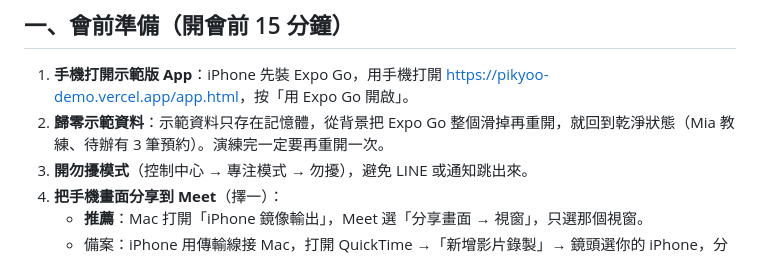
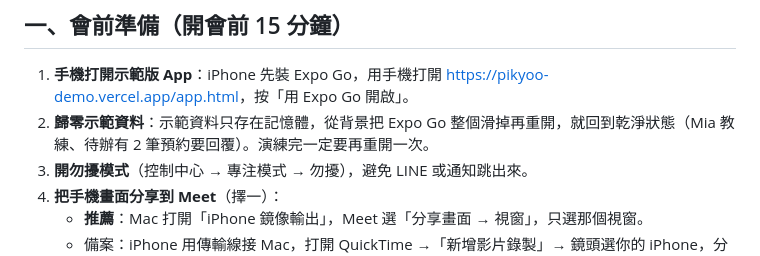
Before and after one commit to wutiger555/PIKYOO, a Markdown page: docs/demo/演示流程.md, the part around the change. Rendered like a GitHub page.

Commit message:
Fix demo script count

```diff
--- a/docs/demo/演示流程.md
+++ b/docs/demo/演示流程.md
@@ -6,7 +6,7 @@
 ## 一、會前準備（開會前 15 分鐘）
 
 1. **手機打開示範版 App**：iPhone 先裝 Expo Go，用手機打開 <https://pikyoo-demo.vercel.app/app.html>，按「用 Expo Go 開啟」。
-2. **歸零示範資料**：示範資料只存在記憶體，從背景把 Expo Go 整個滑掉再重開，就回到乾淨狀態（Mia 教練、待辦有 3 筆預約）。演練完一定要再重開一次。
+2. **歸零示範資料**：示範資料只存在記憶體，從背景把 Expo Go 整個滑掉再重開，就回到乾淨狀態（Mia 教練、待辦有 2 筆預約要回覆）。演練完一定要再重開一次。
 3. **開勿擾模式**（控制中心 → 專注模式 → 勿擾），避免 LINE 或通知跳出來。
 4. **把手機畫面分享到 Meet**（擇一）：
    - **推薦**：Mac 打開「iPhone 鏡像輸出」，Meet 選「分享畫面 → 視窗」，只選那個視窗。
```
* * *
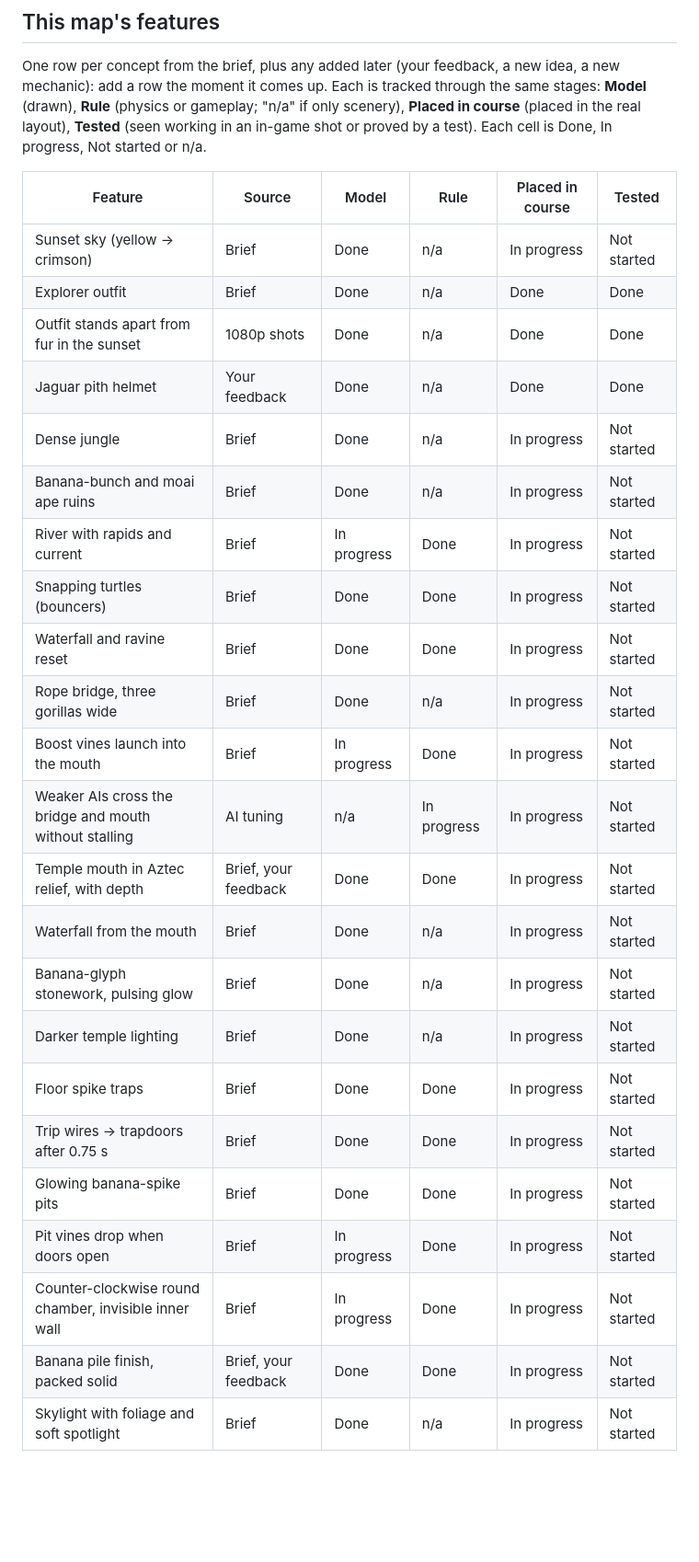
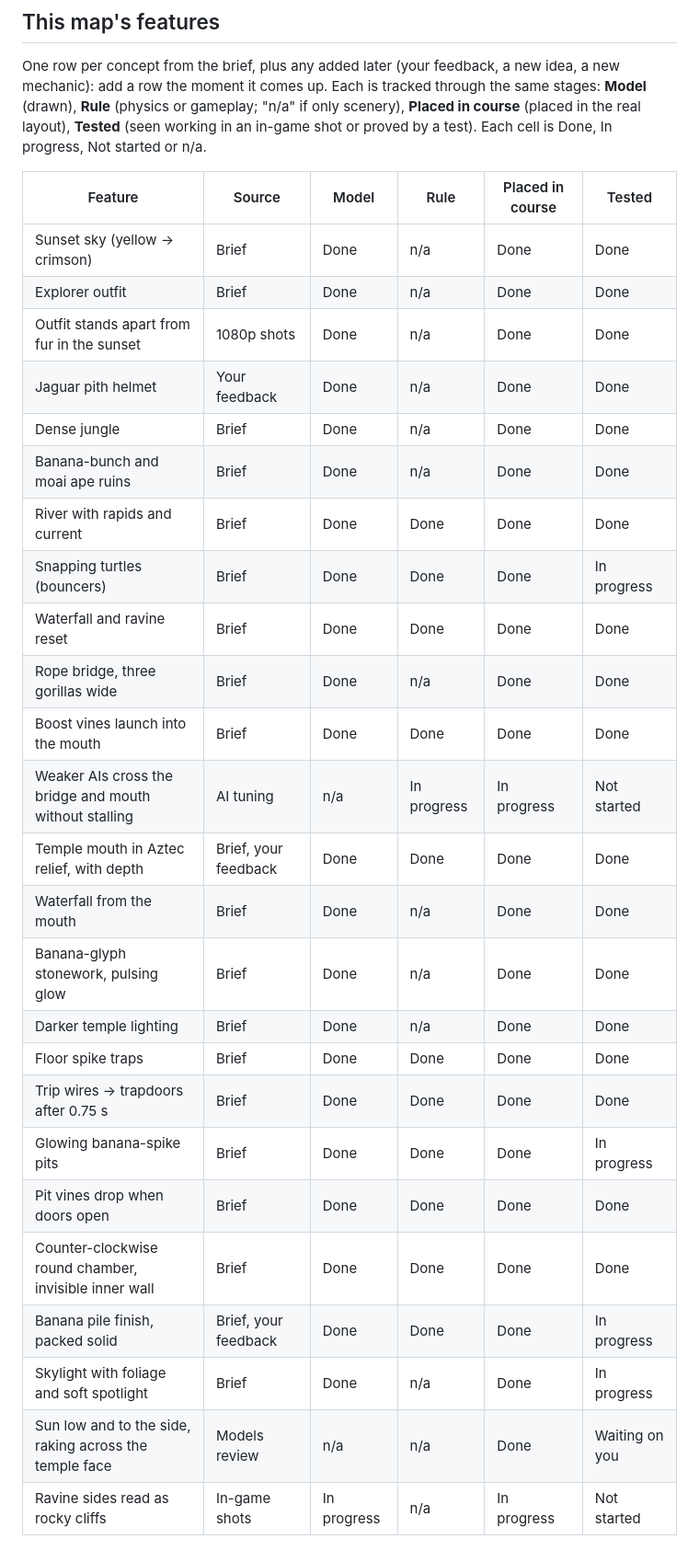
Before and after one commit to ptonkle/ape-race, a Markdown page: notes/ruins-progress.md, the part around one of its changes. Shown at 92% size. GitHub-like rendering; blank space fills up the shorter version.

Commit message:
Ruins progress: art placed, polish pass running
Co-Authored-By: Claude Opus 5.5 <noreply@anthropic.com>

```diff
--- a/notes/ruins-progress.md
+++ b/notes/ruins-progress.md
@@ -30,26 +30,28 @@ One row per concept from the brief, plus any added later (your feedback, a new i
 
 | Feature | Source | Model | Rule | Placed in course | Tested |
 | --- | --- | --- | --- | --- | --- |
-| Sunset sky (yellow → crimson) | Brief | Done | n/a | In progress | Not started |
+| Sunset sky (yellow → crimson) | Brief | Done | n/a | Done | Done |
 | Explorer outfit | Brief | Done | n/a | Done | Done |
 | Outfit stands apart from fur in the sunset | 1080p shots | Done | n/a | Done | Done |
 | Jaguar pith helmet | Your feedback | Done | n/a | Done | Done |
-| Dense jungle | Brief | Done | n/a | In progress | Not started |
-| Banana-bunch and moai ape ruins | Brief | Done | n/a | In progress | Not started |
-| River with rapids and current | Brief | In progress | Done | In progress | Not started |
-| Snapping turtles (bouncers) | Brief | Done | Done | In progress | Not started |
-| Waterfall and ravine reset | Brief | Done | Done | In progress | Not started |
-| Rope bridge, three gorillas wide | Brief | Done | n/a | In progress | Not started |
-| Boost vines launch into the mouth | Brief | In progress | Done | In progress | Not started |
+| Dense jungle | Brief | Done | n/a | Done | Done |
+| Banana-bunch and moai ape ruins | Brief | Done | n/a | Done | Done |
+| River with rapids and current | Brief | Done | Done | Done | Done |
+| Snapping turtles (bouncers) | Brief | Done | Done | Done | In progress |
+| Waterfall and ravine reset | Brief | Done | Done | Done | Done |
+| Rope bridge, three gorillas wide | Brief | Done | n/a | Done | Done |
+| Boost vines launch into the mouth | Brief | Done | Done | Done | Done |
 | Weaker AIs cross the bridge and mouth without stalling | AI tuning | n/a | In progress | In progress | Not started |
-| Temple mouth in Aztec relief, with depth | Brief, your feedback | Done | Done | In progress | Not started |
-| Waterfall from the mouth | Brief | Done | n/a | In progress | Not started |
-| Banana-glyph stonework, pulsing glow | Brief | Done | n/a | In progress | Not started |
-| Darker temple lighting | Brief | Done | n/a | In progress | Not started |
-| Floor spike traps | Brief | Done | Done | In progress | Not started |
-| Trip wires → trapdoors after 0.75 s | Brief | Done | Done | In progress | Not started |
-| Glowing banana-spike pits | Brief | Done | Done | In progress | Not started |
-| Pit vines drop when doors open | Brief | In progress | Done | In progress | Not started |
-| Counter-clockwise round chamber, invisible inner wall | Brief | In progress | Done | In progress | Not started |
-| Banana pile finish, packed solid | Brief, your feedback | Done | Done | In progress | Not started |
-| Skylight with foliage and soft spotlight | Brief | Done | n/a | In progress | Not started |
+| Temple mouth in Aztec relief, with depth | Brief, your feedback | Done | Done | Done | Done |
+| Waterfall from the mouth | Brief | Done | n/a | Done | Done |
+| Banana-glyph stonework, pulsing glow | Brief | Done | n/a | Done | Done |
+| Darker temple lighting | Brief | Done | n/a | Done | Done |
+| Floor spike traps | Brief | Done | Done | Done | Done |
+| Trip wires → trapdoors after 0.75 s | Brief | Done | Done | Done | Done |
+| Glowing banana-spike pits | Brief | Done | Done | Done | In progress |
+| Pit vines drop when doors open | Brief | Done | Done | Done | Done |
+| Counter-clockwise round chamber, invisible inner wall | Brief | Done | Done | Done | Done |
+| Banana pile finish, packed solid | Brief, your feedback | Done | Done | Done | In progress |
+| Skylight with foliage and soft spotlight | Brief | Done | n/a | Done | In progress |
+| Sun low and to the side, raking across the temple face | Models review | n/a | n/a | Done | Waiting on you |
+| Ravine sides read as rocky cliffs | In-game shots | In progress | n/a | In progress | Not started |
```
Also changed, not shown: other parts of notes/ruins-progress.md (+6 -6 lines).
--
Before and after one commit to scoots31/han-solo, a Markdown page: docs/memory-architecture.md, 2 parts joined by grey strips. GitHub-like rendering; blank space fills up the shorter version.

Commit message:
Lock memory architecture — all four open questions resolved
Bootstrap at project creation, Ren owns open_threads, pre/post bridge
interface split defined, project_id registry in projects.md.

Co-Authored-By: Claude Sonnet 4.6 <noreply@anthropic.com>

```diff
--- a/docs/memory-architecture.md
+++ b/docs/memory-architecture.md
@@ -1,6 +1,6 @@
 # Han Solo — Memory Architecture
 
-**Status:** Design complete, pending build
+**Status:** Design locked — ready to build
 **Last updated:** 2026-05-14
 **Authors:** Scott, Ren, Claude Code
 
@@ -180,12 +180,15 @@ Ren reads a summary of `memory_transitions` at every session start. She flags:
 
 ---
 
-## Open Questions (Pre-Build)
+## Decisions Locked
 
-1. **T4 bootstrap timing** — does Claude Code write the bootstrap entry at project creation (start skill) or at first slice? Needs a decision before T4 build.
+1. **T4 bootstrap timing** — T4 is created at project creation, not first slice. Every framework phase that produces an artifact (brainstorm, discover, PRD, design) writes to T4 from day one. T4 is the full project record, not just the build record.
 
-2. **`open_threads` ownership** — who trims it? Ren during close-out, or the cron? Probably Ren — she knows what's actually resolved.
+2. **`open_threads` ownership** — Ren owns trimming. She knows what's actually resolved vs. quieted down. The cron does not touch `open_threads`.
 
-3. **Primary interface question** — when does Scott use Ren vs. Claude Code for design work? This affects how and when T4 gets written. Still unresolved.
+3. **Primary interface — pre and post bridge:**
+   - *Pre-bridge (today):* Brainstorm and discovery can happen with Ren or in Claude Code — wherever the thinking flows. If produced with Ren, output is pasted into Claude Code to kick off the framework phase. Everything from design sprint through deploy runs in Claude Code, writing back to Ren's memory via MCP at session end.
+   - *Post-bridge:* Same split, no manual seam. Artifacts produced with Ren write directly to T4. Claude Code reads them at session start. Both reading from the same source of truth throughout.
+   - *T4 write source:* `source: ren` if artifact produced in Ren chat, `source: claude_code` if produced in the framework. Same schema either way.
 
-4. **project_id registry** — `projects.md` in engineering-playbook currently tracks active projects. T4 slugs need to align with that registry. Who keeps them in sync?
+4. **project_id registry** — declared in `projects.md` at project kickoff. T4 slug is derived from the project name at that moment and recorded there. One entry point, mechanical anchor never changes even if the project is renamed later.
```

= What the task requires =
Search the entries for the word "demo" and report how many lines contain it, as a bare number.

= Response to the exercise =
5